By Edmund Kirkwood
Moves to enfranchise businesses in the next City of Sydney election are putting some councillors and the Lord Mayor on a collision course.
A joint Parliamentary inquiry earlier this year recommended the introduction of compulsory business voting, with the City of Melbourne elections as the blueprint.
The Shooters and Fishers Party announced last week it will introduce legislation in the New South Wales Parliament to amend the City of Sydney Act to make business voting compulsory in council elections, eliminating the need for businesses to re-enroll to vote every four years.
Some councillors support the proposed change, including Independent City councillor and business owner Angela Vithoulkas.
However, Cr Linda Scott said Sydney’s future is at risk of becoming “a banana republic” if the Shooters and Fishers’ mooted changes for business voting are introduced.
Cr Vithoulkas said the existing system does not allow for an accurate representation of the community.
“Only 1700 business out of roughly 40,000 voted in the last election,” she said.
“They are contributing financially to the city, but have no representation.
“How can we say we represent the community when 40% of them aren’t involved in the voting process?”
Liberal Cr Christine Forster is in favour of a permanent business roll and said the present system is “unfair”.
“Business owners contribute nearly 80% of rate revenue to the City of Sydney – they are entitled to have fair representation,” Cr Forster said.
“A permanent business roll would re-enfranchise those businesses who have been steadily disenfranchised over the last 10 years.”
However, Lord Mayor Clover Moore said permanent business rolls create electoral inaccuracies and come with risks.
“In 1995 the Crown Solicitor was so concerned about serious inaccuracies, fraud and corruption in the existing permanent roll of businesses eligible to vote he warned that it would be ‘unsafe to hold an election for the City of Sydney’,” Ms Moore said,
“Because of these serious risks, businesses need to re-enroll every four years to reduce fraud and corruption and improve democracy.”
If passed, the legislation would see the introduction of more than 50,000 eligible business votes being cast, about half the total number of residents enrolled to vote.
The City’s Floor Space and Employment Survey 2012 identified more than 21,000 businesses in the council.

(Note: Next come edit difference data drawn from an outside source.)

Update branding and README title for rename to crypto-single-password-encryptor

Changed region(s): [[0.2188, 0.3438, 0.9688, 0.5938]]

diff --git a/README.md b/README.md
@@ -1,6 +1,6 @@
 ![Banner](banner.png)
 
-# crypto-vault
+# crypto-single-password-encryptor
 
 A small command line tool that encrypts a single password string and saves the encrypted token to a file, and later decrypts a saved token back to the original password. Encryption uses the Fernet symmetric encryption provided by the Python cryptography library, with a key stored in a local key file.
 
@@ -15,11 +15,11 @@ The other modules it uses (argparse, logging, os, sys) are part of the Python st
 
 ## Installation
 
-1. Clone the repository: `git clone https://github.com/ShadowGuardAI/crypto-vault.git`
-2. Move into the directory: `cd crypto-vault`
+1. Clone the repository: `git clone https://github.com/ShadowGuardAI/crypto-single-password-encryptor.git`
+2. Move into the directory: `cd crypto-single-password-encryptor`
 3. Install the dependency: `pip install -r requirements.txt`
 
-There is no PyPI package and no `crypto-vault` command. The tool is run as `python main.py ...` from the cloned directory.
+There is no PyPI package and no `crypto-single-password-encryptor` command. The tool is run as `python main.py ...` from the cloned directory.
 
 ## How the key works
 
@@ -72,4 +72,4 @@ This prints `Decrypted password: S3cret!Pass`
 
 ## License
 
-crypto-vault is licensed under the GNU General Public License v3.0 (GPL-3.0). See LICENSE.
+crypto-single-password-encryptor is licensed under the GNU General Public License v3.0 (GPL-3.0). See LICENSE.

At the last election in 2012, 1702 businesses voted.
Cr Scott said if the Shooters and Fishers Party changes were implemented, more than 19,000 businesses would be enrolled to vote without their knowledge or permission, opening the risk of thousands of businesses being fined for not participating in 2016 elections.
Cr Scott said the existing system is “open and transparent”, conducted by the independent NSW Electoral Commission, without interference from politicians or political parties.

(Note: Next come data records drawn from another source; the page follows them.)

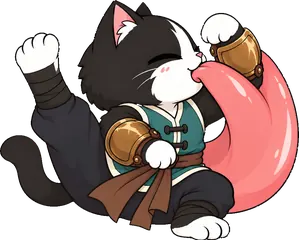
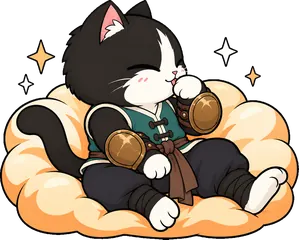
噹噹「舔毛」牌面重生：舌頭只露一小點、閉眼窩在軟墊上舔前掌（原圖一大條舌頭橫過畫面，使用者：太醜了）
Claude-Session: https://claude.ai/code/session_012JXaE6S44sFXVeQ2Dij63U

diff --git a/tools/make_dangdang_tianmao_0925.py b/tools/make_dangdang_tianmao_0925.py
@@ -1,0 +1,51 @@
+# -*- coding: utf-8 -*-
+"""
+噹噹「舔毛」牌面重生（2026-09-25 使用者：「太醜了」）。
+
+原本那張照 `make_dangdang_gcard_jobs.py` 的「兩個大東西各佔一半」寫法，大物件寫的是
+「一條佔半張圖、捲起來的巨大鮭魚粉舌頭」，畫出來就是一大條舌頭橫過畫面，很怪。
+這一版只換構圖那一段：噹噹佔大半張、窩在暖橘色的軟墊光上舒服地舔前掌，**舌頭只露出一小點**；
+角色描述、綠幕去背、描邊與配色規則照原本那一份（從 dangdang_gcards_3.json 讀出來沿用）。
+
+用法：python tools/make_dangdang_tianmao_0925.py  → 產生 tools/codex_jobs/dangdang_tianmao_0925.json
+"""
+import json
+import sys
+from pathlib import Path
+
+sys.stdout.reconfigure(encoding='utf-8')
+ROOT = Path(__file__).resolve().parent
+KEY = 'card_dangdang_tianmao.png'
+src = json.loads((ROOT / 'codex_jobs' / 'dangdang_gcards_3.json').read_text(encoding='utf-8'))[KEY]
+
+head_end = src.index('TWO THINGS SHARE THE FRAME')
+char_at = src.index('THE CHARACTER is')
+fill_at = src.index('FILL THE WHOLE FRAME.')
+bold_at = src.index('Bold and readable at thumbnail size')
+
+opening = 'A cartoon illustration for a card game, landscape composition, showing ONE black-and-white tuxedo cat calmly grooming himself.\n\n'
+composition = """THE PICTURE:
+The cat fills about 70% of the picture. He is curled up comfortably on a soft, puffy cushion of warm light
+drawn in CREAM and WARM ORANGE (like a cosy nap cloud, with a thick black outline round it), with a few small
+four-pointed sparkles in white and pale orange around him, each sparkle outlined in black.
+He is grooming himself the way a cat does: licking the back of his own raised white front paw, eyes gently shut
+in a happy, relaxed little smile, a faint pink blush on his cheeks. One hind leg stretches out lazily.
+**THE TONGUE IS TINY.** Only the small pink tip of a normal cat tongue shows, just touching his paw - smaller than
+his paw. Do NOT draw a long, huge, thick or curling tongue, and do NOT let the tongue stick out across the picture.
+The mood is sleepy and cute, not funny or gross.
+COPY THE REFERENCE'S PROPORTIONS. This is the part that keeps going wrong, so be strict about it:
+- The head is BIG and ROUND - roughly as large as the whole body. Do not draw a small head.
+- The muzzle is TINY, the body is short and chubby. It is a chibi mascot, not a realistic animal.
+- **A round BRONZE BRACER on EACH of his two forearms** stays visible, even on the paw he is licking.
+Draw it big enough that its face reads clearly when the picture is shrunk to 150 pixels wide.
+
+"""
+fill = """FILL THE WHOLE FRAME. The picture is shown inside a short, almost-square window on the card.
+The cat and his cushion of light together reach the top edge, the bottom edge and both sides; no empty bands.
+
+"""
+prompt = opening + composition + src[char_at:fill_at] + fill + src[bold_at:]
+assert 'tongue curled upward, huge' not in prompt
+out = ROOT / 'codex_jobs' / 'dangdang_tianmao_0925.json'
+out.write_text(json.dumps({KEY: prompt}, ensure_ascii=False, indent=1), encoding='utf-8')
+sys.stdout.write(f'wrote {out} ({len(prompt)} chars)\n')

“If the system is changed to enroll businesses without their knowledge or consent, I am concerned we will see a return to 1995 – a time when the Crown Solicitor warned it would be unsafe to hold a City of Sydney election given concerns about serious inaccuracies in the business electoral rolls.”
Some City Hall watchers are speculating on how a potential sea-change in voting power could affect Ms Moore’s chances of re-election in 2016.

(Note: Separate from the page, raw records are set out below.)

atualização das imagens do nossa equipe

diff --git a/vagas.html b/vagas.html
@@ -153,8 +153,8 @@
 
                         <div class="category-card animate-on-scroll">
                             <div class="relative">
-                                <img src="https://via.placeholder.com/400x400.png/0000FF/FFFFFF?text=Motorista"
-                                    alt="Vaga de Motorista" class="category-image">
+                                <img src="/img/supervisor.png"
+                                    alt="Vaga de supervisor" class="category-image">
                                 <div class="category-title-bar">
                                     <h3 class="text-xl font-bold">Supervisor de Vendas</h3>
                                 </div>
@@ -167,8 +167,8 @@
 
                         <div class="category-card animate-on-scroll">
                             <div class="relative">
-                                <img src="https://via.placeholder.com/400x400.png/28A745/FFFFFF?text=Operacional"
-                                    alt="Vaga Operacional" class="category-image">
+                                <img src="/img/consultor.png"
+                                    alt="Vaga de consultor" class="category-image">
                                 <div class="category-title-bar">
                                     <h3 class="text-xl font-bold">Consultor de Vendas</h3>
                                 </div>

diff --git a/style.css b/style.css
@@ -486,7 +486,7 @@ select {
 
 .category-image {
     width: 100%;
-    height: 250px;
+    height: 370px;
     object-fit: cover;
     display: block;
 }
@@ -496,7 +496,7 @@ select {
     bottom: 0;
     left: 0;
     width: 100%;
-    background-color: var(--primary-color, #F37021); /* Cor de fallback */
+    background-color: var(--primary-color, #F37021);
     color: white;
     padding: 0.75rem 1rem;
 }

“Traditionally Clover Moore has not been interested in the business vote,” Cr Forster said.
“She has promoted parts of the electorate – particularly the villages – and hasn’t sought to engage the businesses.
“I would expect that many of those businesses wouldn’t vote for Clover Moore.”
Cr Vithoulkas said some councillors may not get re-elected.
“I don’t think that small business has been a focus or a priority under Clover Moore. I think it will make the next election closer.”
Both City councillors said they were confident business vote legislation would be on the statute book before the next City of Sydney election, although the proposed bill has not yet been drafted.
“The findings of the joint Parliamentary inquiry were in favour of adopting a Melbourne-based model of compulsory business voting and I would expect the State Government would support that,” Cr Forster said.
“The Shooters and Fishers Party have proposed a similar model and that would get it through the Upper House.”
Cr Vithoulkas asked why politicians are “scared” of all voters having a voice.
“It would be difficult for both houses not to support. Then our Governments would have to stand up and say why they are anti-democracy, and I hope this question gets asked if this legislation fails.
“Any politician who would not support everybody who is eligible of having the right to vote is being anti-democratic.”